Given: $M = 8.8 \times 10^{27}$kg

m = ?

f (frequency)= 17

$d= r= 10^6$km= $10^9 m$

mechanical system chosen the moon. from newtons 2nd law (sigma) $F = m\times a$ $F(g) = m\times a(c)$ here I assume that the only force applying on the moon is gravity of the planet X, an it has a circular acceleration so I got: $G\times M\times m/r^2 = m\times 4π^2 \times d \times f^2$

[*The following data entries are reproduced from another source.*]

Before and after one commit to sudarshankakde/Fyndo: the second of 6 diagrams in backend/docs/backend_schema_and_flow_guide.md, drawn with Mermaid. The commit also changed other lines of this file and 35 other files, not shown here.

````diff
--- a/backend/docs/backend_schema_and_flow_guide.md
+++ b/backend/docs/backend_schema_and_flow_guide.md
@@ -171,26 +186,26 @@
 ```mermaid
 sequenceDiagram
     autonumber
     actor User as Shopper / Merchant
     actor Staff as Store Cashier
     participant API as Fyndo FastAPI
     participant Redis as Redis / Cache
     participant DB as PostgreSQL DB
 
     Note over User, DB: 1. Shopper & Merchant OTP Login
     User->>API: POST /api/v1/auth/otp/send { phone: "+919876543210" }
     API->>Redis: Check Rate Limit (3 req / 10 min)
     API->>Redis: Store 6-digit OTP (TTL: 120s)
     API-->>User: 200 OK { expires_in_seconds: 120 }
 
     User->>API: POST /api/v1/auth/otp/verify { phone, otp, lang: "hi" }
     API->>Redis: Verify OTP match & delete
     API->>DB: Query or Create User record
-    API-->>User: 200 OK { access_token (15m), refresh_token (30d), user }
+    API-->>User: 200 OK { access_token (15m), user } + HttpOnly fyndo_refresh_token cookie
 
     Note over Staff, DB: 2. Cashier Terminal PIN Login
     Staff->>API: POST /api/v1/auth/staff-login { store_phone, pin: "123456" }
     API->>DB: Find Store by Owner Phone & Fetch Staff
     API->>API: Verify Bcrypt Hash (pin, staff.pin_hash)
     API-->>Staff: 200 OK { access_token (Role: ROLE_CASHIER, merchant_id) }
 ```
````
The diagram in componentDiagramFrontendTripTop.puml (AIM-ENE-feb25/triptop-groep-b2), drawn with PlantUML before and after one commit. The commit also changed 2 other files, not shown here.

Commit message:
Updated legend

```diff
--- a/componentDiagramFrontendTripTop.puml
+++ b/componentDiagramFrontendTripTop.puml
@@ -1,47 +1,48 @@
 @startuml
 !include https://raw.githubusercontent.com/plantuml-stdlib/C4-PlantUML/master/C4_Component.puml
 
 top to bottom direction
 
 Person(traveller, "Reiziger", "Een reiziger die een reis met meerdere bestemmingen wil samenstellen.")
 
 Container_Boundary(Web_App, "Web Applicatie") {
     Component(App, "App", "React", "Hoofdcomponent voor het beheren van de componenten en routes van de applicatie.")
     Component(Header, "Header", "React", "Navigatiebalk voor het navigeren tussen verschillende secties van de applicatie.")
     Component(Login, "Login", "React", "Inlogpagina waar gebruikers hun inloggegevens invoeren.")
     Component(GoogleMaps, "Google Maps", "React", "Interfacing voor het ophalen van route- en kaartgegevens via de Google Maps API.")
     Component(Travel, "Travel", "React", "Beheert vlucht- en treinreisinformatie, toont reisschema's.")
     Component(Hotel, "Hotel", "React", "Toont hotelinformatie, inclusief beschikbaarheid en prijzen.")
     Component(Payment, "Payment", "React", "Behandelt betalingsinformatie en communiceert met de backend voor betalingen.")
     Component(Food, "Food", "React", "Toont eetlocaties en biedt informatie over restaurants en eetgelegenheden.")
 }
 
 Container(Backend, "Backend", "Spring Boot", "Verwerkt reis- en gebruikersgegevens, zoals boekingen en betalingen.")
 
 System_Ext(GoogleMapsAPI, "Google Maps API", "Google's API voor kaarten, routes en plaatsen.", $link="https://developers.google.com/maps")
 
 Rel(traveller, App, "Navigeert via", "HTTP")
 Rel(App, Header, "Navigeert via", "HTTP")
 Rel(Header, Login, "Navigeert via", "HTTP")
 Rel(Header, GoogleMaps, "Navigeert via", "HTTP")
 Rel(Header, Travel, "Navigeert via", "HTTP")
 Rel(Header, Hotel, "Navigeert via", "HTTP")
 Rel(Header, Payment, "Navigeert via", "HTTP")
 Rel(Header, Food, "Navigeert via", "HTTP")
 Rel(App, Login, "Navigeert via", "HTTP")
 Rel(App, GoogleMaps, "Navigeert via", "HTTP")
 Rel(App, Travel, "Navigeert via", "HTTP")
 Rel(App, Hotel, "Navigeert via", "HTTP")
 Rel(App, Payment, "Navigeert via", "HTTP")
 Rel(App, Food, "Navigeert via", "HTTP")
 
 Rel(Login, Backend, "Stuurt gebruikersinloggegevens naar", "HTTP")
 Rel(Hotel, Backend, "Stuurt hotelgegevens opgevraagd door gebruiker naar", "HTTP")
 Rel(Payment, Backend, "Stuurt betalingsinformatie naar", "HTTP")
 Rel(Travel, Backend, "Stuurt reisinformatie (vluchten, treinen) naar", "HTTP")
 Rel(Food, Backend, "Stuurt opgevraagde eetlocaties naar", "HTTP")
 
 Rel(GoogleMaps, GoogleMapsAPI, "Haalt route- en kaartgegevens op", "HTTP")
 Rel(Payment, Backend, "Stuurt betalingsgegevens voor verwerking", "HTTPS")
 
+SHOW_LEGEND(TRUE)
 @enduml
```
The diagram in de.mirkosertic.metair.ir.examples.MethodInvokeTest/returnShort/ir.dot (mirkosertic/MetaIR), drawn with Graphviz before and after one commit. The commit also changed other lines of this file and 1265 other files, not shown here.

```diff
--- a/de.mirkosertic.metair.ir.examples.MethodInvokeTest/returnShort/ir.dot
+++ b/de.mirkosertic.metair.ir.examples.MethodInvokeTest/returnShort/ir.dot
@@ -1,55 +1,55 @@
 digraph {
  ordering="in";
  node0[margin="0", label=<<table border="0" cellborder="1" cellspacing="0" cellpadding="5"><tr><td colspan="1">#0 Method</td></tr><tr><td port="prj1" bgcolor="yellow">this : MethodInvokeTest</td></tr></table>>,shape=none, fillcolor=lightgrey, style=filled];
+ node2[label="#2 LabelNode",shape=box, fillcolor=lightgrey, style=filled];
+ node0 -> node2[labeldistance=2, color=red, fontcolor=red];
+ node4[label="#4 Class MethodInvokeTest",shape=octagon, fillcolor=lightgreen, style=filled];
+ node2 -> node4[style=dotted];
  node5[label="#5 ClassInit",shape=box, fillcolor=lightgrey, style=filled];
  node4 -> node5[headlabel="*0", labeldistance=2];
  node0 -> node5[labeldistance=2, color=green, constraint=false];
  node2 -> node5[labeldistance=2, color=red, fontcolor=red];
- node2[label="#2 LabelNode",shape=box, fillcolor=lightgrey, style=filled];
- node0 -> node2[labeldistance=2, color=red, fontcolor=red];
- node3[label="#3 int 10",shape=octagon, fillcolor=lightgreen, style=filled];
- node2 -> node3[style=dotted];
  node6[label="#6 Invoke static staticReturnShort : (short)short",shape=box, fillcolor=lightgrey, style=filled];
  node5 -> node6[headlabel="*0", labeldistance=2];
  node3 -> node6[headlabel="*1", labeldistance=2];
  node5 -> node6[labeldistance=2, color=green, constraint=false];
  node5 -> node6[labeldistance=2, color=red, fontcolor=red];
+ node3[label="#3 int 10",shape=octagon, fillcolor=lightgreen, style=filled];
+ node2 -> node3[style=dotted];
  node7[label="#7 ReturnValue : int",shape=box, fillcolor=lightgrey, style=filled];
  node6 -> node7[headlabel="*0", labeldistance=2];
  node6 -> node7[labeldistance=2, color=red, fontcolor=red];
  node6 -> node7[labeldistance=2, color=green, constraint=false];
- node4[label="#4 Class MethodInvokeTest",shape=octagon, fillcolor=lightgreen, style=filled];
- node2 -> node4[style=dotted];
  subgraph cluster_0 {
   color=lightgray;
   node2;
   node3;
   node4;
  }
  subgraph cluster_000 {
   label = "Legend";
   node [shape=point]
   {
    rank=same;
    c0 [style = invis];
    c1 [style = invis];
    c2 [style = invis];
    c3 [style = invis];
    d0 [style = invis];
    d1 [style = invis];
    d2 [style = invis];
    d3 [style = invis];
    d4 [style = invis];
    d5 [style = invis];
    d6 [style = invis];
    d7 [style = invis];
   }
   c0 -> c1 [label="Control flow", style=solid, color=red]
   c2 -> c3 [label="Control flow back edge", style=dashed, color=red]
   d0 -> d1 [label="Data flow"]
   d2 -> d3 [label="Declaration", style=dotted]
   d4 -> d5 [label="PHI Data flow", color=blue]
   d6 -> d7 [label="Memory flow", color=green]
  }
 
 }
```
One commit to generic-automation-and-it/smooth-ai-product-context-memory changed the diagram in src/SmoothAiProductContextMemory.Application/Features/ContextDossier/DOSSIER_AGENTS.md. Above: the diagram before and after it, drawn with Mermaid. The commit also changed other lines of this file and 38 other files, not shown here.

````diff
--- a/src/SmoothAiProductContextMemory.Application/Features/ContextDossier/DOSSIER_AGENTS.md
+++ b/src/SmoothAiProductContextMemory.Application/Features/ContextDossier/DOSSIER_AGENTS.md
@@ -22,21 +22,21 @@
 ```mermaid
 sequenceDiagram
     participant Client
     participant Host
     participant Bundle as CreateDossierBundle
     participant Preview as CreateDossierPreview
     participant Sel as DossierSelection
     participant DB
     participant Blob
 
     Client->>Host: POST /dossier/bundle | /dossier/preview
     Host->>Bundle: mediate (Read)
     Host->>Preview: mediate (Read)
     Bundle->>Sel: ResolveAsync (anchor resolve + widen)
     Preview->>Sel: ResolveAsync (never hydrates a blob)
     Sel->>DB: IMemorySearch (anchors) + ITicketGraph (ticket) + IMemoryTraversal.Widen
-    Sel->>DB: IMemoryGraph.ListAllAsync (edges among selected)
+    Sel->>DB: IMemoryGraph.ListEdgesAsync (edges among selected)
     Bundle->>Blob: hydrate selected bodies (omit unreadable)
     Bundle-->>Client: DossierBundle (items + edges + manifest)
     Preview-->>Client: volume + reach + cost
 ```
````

However, the $ m$, mass of moon cancels out, and I'm supposed to find it. so?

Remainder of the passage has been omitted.